Last week, we looked at the recently reprinted missal of the Latin Mass that was put together back in 1945 by Fr. Francis Xavier Lasance. I hope to do a post at some point in the future on the life of Fr. Lasance, but for now, we’ll continue reviewing some of his works readily available in English. Today, we’re looking at the largest prayer book he ever assembled, which came to be known as his Blessed Sacrament Prayer Book.
As with the missal he compiled, the specific contents themselves are, mostly, beyond review. He offers notes and explanations in several sections of the book, and those are certainly worth reading for the curious. Also included is a plethora of supplementary writings of his interspersed throughout it. The book, however, isn’t really about him or his writings; as the title implies, it’s mostly full of prayers.
This exhaustive collection includes almost every prayer, litany, chaplet, thanksgiving, and ejaculation you would ever need, with a hundred more thrown in for good measure. I say almost because, due to the time of its initial writing in 1913, the practice of the Divine Mercy chaplet hadn’t yet been revealed. St. Faustina wouldn’t record Our Lord giving it to her in her diary until 1935. But aside from recent developments such as that, this volume contains everything else you could possibly need.
The first thing to notice about this book is that despite its length, it’s rather small. This makes it a convenient book to travel with, be it simply to bring along to Mass or to bring with you on a trip.
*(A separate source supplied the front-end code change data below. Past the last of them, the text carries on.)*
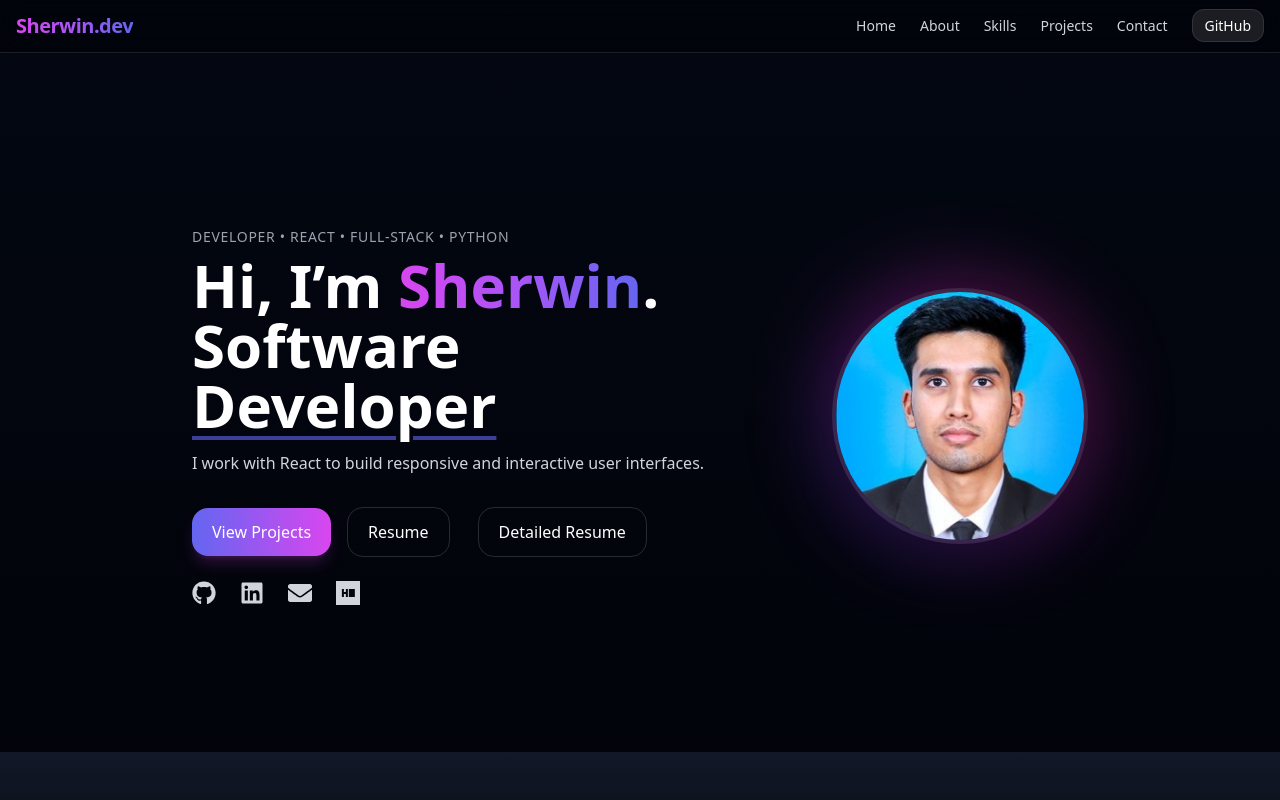
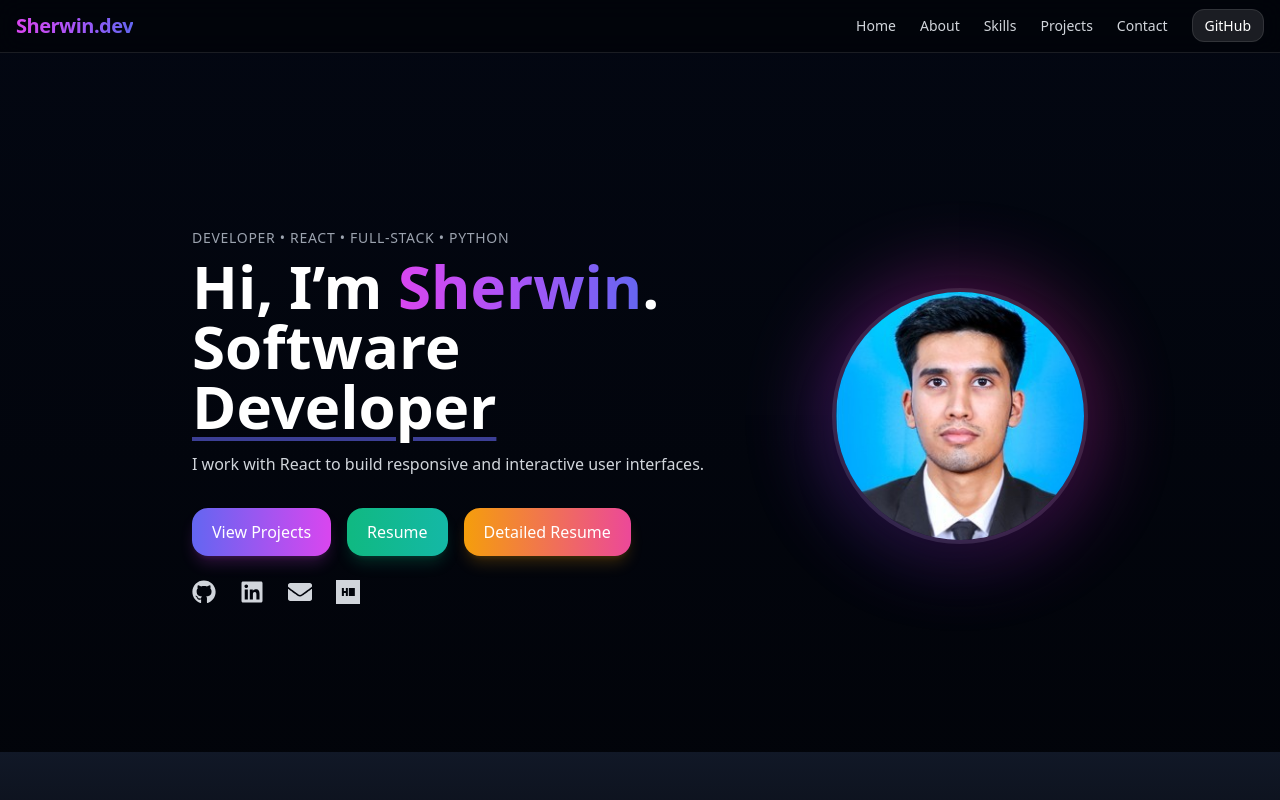
Before and after one commit to Sherwin333/Sherwin_Portfolio, a React (Create React App) app: page / in a window 1280 px wide. Shown: the top 800 px of the page. Built offline with nearby package versions, Linux system fonts and the light colour scheme.

Commit message:
adding existing changes

```diff
--- a/src/components/Hero.jsx
+++ b/src/components/Hero.jsx
@@ -38,30 +38,36 @@ export default function Hero() {
           I work with React to build responsive and interactive user interfaces.
         </p>
 
-        <div className="mt-8 flex items-center gap-4 justify-center md:justify-start">
+        <div className="mt-8 text-center md:text-left">
+              <div className="flex flex-col md:flex-row items-center md:items-start gap-4 justify-center md:justify-start">
+                {/* View Projects */}
                 <a
                   href="#projects"
                   className="px-5 py-3 rounded-2xl bg-gradient-to-r from-indigo-500 to-fuchsia-500 hover:from-indigo-400 hover:to-fuchsia-400 shadow-lg shadow-fuchsia-500/20"
                 >
                   View Projects
                 </a>
+
+                {/* Resume */}
                 <a
                   href="https://drive.google.com/file/d/1OIn3ezMKtwOaCpBpDt2UYYE-4c6zDOex/view"
-            className="px-5 py-3 rounded-2xl border border-white/15 hover:bg-white/10 mr-3"
+                  className="px-5 py-3 rounded-2xl bg-gradient-to-r from-emerald-500 to-teal-500 hover:from-emerald-400 hover:to-teal-400 shadow-lg shadow-emerald-500/20"
                   target="_blank"
                   rel="noopener noreferrer"
                 >
                   Resume
                 </a>
 
+                {/* Detailed Resume */}
                 <a
                   href="https://drive.google.com/file/d/1qUQG1a9NOoedR7_6PPD8mNu6wWI_7oAN/view"
-            className="px-5 py-3 rounded-2xl border border-white/15 hover:bg-white/10"
+                  className="px-5 py-3 rounded-2xl bg-gradient-to-r from-amber-500 to-pink-500 hover:from-amber-400 hover:to-pink-400 shadow-lg shadow-amber-500/20"
                   target="_blank"
                   rel="noopener noreferrer"
                 >
                   Detailed Resume
                 </a>
+              </div>
             </div>
 
         {/* Social icons: GitHub, LinkedIn, Email, HackerRank */}
```
Lines whose indentation alone changed are shown as unchanged.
Its size does bring about several disadvantages, which I get into below, but I admit that I favor this choice by the publisher. Prayer books like these are intended to be used, and the larger it is, the less likely a layman is to actually use it for what it’s designed for.
If I had to guess, a majority of the content included in the tome is available online, though it’s probably spread across a multitude of different prayer resource sites. The biggest advantage of having this material compiled into a single volume, however, is that it gets put next to other resources you probably wouldn’t have known existed, much less thought to look up.
Fr. Lasance includes a great deal of his own writings to supplement the references of prayers and devotions. All of these are worth checking out, though I have to admit, given the sheer volume of them, I myself haven’t yet read every single one.
Aesthetically, the volume features a flexible leather cover, gold-gilded pages, and is about the size of your hand. The pages don’t stick together at all, and its binding seems durable enough to withstand frequent openings, even though its size prevents it from laying flat.
There’s an exhaustive table of contents at the beginning, as well as an index in the back. This makes traversing the book’s twelve hundred pages at least somewhat easier, though you may end up spending a minute or two leafing through the twenty-some page long table of contents in order to find what you’re looking for.
The work isn’t without its drawbacks, however. The pages are exceptionally thin, a limitation perhaps necessitated by the publisher’s interest in keeping the book travel-sized. This means that they’re fairly translucent even when laying flat, and it means that the extremely dark ink used in the printing sometimes shows evidence of excess bleeding. This can make the book a bit difficult to read in some environments, particularly in dimly lit churches or shrines.
Secondly, the book comes with a ribbon for marking your place, but only one. Given its size and utility, you’d be doing yourself a big favor if you purchased one of those replacement ribbon inserts that have an extra five or six ribbons on them. The truth is, even an additional five ribbons doesn’t always give you enough to mark all the spots you want to return to, so you’ll still end up needing other bookmarks, but the additional ribbons are at least a start.
I’d recommend this book to any Catholic purely for the trove of resources included all in one place, coupled with the ease of storage and portability. Fr. Lasance’s own writings add a depth of insight that only a life spent in prayer and penance could unlock, and the clarity of his writing brings this forth for the rest of us to assist in the development of our interior life.